Luther's Mariology is a subject that fascinates me, not so much because I either care about learning Mariology, or even what Luther thought about it. Rather, my fascination is the way in which Rome's defenders appeal to Luther in support of Mariology, often at the expense of research and a context. The quote examined above demonstrates that if you track down the context, it may say something quite different. It's typical of Rome's cyber defenders that when they cut-and-paste quotes like this, even when the secondary source they're utilizing provides accurate documentation, they often don't bother to look up the context. This is not being "deep into history" as they so often claim.

Addendum #1
Both O'Meara and Cole say Luther did not stop preaching on Marian feast days. In actuality, Luther abandoned the festival of Mary’s Immaculate Conception, her birth, and her Assumption. Consider the following noted by Eric Gritsch in his article “The Views of Luther and Lutheranism on the Veneration of Mary,” found in: H. George Anderson, J. Francis Stafford, Joseph A. Burgess (editors) The One Mediator, The Saints, and Mary, Lutherans and Catholics in Dialogue VII (Minneapolis: Augsburg Fortress, 1992):
“He rejected the festivals of Mary's Immaculate Conception, December 8, and her Assumption, August 15” (p. 240).
“According to Luther Mary should be honored in festivals that focus on Christ, which is why he eventually rejected the celebrations of her Immaculate Conception (December 8), her birth (September 8), and her Assumption (August 15). He did honor her in the festivals of the Annunciation (March 25), the Visitation (July 2), and Purification (February 2), since these are connected with the birth of Christ. "We dare not put our faith in the mother but only in the fact that the child was born" (p. 241).
“Luther continued to preach on these festivals, but stopped preaching on the other three festivals after 1523”  (p. 382).
When one actually reads Luther’s Marian sermons, one finds that Mary is usually not the main subject, Christ is. Mary is often simply mentioned in passing, with perhaps a few paragraphs allotted to any discussion about her. There are exceptions to this, but the older Luther got, the less his Marian sermons focused on Mary. For instance, here is a complete "Marian" sermon,  “The Day of Annunciation to Mary” by Martin Luther (Luke 1:26-38, Second Sermon 1534). See for yourself how much Luther emphasized the veneration of Mary.

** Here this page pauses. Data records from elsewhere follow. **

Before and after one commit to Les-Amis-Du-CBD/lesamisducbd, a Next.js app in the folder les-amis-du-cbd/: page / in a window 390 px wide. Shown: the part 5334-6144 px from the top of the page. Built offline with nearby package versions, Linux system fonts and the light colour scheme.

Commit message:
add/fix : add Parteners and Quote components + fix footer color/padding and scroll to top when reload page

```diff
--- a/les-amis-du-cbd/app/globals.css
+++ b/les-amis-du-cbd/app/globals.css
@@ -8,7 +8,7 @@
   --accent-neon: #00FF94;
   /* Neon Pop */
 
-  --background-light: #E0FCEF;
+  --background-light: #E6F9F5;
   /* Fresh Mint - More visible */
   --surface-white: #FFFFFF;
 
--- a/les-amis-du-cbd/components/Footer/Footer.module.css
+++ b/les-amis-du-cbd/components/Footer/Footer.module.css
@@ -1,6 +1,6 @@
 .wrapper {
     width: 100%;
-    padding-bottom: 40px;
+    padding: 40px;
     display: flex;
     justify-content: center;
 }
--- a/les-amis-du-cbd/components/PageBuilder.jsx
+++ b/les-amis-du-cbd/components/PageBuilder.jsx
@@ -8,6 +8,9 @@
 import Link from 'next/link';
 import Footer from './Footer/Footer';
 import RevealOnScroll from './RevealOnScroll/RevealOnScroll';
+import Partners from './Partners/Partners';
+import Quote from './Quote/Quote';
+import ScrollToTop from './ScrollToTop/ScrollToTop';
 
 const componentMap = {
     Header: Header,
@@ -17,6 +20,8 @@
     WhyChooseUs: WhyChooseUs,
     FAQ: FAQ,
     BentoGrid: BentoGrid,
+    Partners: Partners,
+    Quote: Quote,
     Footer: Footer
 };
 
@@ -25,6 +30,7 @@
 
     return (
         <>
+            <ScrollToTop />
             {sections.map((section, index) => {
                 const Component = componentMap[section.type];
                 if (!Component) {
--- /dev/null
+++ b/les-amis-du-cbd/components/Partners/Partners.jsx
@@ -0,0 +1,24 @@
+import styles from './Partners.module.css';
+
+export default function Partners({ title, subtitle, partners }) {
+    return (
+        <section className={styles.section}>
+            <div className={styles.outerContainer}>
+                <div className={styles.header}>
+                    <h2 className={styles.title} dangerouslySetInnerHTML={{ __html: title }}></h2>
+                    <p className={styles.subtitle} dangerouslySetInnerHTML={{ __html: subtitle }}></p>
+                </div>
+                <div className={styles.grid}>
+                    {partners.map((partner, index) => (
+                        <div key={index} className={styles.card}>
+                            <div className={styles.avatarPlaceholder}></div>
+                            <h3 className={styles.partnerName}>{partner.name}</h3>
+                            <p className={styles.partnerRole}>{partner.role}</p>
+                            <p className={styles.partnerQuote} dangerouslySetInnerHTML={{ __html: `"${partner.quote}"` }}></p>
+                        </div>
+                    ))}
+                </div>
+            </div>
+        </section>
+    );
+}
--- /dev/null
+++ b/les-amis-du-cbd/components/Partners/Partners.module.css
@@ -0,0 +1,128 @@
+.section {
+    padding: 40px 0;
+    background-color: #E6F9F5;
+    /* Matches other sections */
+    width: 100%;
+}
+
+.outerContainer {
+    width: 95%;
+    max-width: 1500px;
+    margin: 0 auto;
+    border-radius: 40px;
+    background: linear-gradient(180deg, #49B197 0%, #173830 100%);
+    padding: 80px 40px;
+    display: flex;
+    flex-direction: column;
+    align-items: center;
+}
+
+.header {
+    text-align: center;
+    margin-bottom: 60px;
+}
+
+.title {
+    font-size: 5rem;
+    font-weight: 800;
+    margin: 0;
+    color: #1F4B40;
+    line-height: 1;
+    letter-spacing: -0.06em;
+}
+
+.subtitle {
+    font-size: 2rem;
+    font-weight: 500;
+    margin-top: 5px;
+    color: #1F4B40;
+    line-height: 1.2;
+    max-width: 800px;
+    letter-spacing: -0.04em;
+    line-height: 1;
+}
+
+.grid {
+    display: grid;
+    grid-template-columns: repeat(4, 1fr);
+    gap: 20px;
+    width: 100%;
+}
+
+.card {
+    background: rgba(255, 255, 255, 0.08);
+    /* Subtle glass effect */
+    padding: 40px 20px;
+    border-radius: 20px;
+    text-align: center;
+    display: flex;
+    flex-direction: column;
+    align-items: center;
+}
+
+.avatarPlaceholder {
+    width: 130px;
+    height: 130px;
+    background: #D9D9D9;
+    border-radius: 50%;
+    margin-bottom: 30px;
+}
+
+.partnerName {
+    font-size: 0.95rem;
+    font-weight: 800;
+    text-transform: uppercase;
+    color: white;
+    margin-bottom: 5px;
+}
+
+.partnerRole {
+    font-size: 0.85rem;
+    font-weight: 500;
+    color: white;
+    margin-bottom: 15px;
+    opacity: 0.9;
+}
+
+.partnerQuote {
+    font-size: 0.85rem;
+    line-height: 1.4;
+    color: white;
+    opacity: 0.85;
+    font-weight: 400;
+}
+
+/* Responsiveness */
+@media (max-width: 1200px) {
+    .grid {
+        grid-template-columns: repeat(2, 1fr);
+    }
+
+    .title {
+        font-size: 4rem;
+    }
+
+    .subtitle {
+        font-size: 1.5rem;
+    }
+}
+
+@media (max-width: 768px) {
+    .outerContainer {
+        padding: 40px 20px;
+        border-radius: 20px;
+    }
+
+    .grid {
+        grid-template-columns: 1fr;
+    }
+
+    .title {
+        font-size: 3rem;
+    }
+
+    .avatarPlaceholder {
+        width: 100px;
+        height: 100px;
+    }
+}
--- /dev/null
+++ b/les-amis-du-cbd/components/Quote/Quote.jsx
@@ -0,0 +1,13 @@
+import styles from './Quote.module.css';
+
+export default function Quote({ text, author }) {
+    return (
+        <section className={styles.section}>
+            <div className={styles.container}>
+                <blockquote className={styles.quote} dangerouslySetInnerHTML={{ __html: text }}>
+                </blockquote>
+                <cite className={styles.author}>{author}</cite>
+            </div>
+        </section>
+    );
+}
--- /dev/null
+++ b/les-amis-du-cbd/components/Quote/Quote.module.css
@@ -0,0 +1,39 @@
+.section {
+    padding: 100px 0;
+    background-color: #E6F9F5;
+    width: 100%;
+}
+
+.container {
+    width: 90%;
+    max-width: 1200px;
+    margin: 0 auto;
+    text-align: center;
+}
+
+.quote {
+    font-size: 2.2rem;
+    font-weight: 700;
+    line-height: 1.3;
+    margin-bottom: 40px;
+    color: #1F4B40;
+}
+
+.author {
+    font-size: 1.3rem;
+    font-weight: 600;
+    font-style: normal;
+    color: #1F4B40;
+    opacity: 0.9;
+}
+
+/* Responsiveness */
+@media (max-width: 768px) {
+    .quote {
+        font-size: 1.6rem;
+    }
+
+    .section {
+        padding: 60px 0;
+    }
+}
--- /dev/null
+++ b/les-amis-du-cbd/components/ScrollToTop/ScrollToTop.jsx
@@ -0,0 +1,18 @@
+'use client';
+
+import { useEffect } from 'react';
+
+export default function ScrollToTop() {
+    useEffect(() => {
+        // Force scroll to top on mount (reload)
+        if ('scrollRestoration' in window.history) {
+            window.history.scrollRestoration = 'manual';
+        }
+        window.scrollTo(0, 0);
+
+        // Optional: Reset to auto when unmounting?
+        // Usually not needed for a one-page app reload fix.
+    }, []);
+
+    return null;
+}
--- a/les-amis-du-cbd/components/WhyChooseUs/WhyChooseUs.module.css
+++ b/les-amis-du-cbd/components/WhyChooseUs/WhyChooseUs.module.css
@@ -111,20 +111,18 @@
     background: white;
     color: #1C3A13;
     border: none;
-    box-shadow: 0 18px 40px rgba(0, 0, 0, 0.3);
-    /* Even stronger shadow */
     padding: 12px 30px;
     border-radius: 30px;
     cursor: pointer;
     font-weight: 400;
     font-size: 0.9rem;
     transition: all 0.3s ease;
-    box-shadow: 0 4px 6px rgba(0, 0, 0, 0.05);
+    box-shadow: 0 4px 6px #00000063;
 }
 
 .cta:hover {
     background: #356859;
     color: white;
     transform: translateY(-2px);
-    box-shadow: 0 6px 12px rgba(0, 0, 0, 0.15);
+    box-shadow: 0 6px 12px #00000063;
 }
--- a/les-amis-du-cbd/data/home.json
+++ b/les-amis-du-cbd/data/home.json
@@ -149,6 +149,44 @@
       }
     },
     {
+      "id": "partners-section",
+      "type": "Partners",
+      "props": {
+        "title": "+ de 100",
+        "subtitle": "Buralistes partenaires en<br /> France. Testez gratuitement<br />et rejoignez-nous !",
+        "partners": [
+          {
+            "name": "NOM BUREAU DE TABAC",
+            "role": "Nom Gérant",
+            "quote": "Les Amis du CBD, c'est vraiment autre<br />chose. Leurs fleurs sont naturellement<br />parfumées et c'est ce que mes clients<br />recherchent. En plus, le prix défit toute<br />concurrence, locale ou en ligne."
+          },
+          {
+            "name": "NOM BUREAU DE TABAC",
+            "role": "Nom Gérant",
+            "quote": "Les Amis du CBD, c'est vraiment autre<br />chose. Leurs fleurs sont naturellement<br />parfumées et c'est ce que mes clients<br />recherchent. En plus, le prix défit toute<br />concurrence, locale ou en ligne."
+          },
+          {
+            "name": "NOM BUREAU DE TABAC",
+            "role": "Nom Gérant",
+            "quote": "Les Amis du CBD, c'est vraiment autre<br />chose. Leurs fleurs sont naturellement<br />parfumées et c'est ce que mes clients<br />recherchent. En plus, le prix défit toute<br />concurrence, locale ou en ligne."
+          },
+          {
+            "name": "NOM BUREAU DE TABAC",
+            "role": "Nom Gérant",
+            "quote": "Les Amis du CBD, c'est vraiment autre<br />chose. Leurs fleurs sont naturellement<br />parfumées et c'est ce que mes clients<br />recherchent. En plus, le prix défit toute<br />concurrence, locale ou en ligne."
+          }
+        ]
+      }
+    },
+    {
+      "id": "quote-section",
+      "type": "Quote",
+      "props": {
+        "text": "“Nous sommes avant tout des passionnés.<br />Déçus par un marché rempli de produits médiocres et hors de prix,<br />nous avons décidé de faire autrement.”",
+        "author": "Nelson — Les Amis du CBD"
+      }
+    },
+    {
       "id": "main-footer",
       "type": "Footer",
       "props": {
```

Addendum #2
This blog entry is a revision of an entry I posted back in 2012. The original can be found here. Because so many sources are now available online, I'm revising older entries by adding additional materials and commentary and also fixing or deleting dead hyperlinks. Nothing of any significant substance has changed in this entry from that presented in the former. The original entry was provoked by a 2012 discussion on Luther's Mariology at Catholic Answers (still view-able).  The current revision was prompted by a CARM discussion.

5 comments:

Turretinfan said...

So, it's basically a part of original sin. LOL

Jeph said...

Shame on those Roman apologists who deliberately misrepresent Luther.

Lvka said...

Catholics are going straight to Hell !!!

James Swan said...

Lvka-

When Protestants have beyond and back stories, I don't believe them either.

William said...

Great post.